Plays about dysfunctional families seem to be an American specialty. I wonder why. We’ve had the O’Neill tragedies, the A.R. Gurney drawing-room (and dining room) exchanges, the bitter-herb Edward Albees, the crazily skewed Chris Durangs and the fangs of August: Osage County.
One could go on an on. It’s a popular subject.
The other popular subject is sisters. And not just sister plays, but three-sister plays, from Beth Henley’s bittersweet Crimes of the Heart, to Wendy Wasserstein’s Sisters Rosenzweig to Chekhov’s seminal The Three Sisters which started this whole ball rolling. (We also have King Lear’s three infamous daughters, but they weren’t American so they don’t count here.)
Now comes Melissa Ross’ Of Good Stock, a play commissioned by, and currently on stage at, South Coast Repertory (SCR). It is the most recent contemporary iteration of more or less the same idea. Don’t yawn. This one will keep you wide awake, partly, alas, for the wrong reasons.
The three Stockton sisters are a New York tribe born of the nationally famous writer Mick Stockton, who was not a good father, and a Polish mother, who died of cancer too soon. Jess (Melanie Lora) is the eldest sister, to whom Dad chose to bequeath the enviable coastal Cape Cod house she now inhabits with her husband Fred (Rob Nagle). There’s a birthday coming up and Jess, with some trepidation, has felt the need to invite her sisters, Amy (Kat Foster) and Celia (Andrea Syglowski), to come celebrate it with her. They are welcome to bring along any companion du jour.

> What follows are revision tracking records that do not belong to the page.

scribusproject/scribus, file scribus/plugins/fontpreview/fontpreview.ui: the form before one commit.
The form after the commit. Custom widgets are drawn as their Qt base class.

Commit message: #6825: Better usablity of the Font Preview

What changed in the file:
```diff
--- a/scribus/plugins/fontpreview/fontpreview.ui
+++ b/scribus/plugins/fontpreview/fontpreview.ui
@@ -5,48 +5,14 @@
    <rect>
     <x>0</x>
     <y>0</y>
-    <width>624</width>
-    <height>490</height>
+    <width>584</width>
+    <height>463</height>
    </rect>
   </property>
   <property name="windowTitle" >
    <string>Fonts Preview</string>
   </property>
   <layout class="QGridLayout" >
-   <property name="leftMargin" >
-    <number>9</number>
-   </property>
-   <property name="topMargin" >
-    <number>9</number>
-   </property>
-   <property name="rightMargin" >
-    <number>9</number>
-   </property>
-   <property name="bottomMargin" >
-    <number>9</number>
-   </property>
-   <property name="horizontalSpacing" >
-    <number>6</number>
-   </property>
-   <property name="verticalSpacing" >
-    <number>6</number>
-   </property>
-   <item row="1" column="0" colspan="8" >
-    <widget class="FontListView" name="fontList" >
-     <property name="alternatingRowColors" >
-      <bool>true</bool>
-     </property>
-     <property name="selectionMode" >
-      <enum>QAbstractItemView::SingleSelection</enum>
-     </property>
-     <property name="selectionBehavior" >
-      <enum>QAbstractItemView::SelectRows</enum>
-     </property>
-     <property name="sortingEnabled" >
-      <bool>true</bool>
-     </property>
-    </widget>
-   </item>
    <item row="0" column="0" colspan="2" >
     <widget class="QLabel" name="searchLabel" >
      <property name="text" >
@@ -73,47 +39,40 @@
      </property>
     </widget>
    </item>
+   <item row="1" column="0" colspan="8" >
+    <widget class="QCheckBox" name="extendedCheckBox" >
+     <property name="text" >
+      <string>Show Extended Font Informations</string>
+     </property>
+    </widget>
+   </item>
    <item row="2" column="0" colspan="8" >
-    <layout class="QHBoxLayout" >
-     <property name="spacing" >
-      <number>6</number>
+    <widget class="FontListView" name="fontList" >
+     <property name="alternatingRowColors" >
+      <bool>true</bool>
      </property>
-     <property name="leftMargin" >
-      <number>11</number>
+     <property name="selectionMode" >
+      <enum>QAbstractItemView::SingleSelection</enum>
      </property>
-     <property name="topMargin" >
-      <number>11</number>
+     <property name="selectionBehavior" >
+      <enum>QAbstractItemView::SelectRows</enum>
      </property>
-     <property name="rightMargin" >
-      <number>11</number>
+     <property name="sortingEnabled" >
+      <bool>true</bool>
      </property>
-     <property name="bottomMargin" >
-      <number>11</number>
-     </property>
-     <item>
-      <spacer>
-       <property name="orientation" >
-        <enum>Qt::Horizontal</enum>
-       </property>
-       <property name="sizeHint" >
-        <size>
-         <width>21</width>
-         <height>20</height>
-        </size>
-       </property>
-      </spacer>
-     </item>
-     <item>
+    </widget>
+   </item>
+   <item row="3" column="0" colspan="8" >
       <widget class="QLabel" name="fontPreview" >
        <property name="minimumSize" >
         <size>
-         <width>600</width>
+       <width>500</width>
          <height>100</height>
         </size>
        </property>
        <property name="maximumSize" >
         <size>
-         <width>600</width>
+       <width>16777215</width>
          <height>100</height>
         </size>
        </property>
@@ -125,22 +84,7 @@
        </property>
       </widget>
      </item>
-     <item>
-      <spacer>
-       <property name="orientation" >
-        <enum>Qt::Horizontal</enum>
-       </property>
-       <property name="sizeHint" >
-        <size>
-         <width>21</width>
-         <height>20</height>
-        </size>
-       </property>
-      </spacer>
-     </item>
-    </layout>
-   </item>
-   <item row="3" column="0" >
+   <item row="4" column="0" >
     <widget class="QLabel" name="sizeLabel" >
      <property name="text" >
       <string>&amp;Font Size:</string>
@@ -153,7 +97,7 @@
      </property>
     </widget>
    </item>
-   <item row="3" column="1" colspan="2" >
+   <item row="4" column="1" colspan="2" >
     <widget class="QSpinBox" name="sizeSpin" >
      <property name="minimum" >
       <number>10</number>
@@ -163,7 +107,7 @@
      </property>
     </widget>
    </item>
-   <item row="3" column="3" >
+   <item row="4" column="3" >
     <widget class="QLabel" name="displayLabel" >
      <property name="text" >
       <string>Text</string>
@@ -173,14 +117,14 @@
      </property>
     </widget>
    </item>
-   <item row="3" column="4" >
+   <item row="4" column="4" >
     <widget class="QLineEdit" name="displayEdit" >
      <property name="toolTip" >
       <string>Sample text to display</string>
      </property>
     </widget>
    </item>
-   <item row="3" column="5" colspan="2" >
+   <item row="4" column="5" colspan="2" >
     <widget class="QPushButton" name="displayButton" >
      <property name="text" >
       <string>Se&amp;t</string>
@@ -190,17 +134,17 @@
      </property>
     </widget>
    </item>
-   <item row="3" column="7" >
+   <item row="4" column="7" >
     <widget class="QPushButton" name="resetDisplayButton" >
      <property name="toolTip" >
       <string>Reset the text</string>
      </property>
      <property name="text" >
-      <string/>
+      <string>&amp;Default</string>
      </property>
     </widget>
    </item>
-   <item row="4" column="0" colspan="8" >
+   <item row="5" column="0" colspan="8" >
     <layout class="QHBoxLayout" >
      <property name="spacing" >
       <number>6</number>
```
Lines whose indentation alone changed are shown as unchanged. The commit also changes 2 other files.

And they do.
Jess is skittish. It seems she too has come down with cancer, and while she’s not at death’s door, it is one reason she wants to catch up with her mostly absent sisters. Celia has brought along a Montana boy, Hunter (Todd Lowe), the oldest undergraduate on the planet, whom she’s known for only a couple of months but who — as she informs the stunned family — is the father of the child she’s carrying. Amy, meanwhile, the middle sister, is deep into elaborate plans for her Tahiti wedding to a good-looking guy named Josh (Corey Brill) whom she’s training for early emasculation.
It may all sound fairly ho-hum in the realm of dysfuntion, but every play has its individual quirks, family plays mostly included, and the Ross script, while somewhat overwritten, is well calibrated and could be surprisingly touching. If one could could not only hear, but also register enough of it.
That may not happen at SCR which, if the performance I attended is a reliable measure, has been directed by Gaye Taylor Upchurch to play at breakneck speed and piercing decibel levels. These sisters, it seems, are incapable of coming together without jockeying for position and competing to see who can yell the loudest. Add to that a bad habit of continually overlapping conversation and it just about guarantees that you won’t be able to follow much of what they’re saying to each other either.
That appears to have been a directorial choice and it does a large disservice to the playwright, to say nothing of the audience. (Who is the performance for if not the audience…?) Might as well feel sorry for the talented actors, too, who are equally trapped in this tower of babble. The only one who consistently can make himself heard above the noise is Nagle, the booming timber of whose voice trumps all other sounds. I know the aim is to illustrate the extreme competition, differences and rivalry among the sisters, but surely not at the cost of incoherence. A more measured approach to achieving the same effect may be tricky, but it’s absolutely essential and would be a lot less alienating.
In addition to that complaint is that of the now common — and seemingly constant — abuse of everyone’s favorite four-letter word (not “love,” but its variant) and you add insult to penury. Are there really no other words in the English language that might be less overworked and more effective as bludgeon? The jackhammering of that one strident syllable in an intentional exorcism of the familial poisons that infect these sisters becomes much more deadening than funny (as it is intended to be), because it is so overdone-on-purpose.
The reality is that, bottom line, a great deal of talent exists in the writing as well as in the production, from the excellent actors to the lighting (Bradley King), sound (Darron L. West), costume (David Kay Mickelsen) and set design (Tony Fanning makes you feel the wet salt air of the Cape and the welcoming comfort of this house).
What the production needs now is some serious modulation. Everyone deserves it — from audiences above all, to performers to playwright.
Top image: l-r, Andrea Syglowski, Rob Nagle, Melanie Lora, Kat Foster & Corey Brill in Of Good Stock at SCR
All photos by Debora Robinson.
WHAT: Of Good Stock
WHEN: 7:30pm, Sundays, Tuesdays, Wednesdays; 8pm, Thursdays, Fridays, Saturdays; 2:30pm, Saturdays & Sundays. Ends April 26. Note: there will be no evening performance on April 26.
WHERE: Segerstrom Stage, South Coast Repertory, 655 Town Center Drive, Costa Mesa CA 92626.
HOW: Tickets, starting at $22, are available on line at www.scr.org, or at 714.708.5555 or in person at the theatre box-office.